### WORK INSTRUCTIONS
Among the entries below, find the lines holding "display" and copy them.

PROVIDED DATA below:

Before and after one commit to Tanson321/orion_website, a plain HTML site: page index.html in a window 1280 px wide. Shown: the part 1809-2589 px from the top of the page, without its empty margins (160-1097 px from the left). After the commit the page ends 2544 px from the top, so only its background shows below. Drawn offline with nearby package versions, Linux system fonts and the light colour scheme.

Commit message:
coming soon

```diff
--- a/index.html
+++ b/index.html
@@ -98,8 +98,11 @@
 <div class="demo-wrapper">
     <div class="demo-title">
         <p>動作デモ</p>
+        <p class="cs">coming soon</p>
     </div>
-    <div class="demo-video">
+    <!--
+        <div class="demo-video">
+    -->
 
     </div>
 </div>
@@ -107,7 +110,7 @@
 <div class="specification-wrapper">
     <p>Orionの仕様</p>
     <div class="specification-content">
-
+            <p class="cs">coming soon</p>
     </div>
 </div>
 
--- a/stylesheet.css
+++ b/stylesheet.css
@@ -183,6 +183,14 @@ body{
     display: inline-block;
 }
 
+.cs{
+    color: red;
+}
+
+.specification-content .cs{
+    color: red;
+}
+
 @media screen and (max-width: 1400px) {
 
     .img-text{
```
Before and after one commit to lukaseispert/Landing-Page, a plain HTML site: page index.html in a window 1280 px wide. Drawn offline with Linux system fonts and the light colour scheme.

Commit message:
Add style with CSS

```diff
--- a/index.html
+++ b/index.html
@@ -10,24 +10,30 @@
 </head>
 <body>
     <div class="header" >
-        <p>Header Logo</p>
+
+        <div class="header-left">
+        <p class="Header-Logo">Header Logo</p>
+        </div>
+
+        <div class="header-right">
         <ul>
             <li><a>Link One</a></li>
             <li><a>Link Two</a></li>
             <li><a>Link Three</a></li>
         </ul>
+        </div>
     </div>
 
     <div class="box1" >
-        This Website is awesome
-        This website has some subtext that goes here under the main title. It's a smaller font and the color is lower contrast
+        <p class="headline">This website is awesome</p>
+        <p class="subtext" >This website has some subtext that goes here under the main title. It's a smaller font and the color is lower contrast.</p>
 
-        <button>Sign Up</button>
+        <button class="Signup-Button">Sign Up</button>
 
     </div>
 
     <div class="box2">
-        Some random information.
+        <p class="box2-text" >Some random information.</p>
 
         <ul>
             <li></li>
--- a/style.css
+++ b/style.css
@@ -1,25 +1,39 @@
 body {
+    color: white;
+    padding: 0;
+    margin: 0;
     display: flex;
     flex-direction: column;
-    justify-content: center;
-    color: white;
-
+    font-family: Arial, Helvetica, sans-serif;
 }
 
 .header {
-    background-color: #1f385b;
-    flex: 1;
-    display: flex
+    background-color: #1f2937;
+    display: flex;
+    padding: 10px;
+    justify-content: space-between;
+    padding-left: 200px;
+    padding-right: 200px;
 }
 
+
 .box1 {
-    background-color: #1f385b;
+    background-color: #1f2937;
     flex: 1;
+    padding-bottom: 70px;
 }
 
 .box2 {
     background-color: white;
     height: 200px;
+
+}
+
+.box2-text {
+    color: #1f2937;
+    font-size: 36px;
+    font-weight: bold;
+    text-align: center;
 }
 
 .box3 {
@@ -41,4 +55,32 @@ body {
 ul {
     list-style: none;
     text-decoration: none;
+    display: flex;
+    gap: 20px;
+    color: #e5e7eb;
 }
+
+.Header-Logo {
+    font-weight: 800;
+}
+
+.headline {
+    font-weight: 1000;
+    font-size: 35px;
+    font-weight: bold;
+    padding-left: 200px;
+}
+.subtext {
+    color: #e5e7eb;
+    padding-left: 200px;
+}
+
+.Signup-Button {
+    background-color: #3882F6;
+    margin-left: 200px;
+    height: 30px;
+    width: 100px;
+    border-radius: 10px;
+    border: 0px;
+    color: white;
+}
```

End of PROVIDED DATA.

### REPLY
     display: inline-block;
     display: flex;
-    display: flex
+    display: flex;
+    display: flex;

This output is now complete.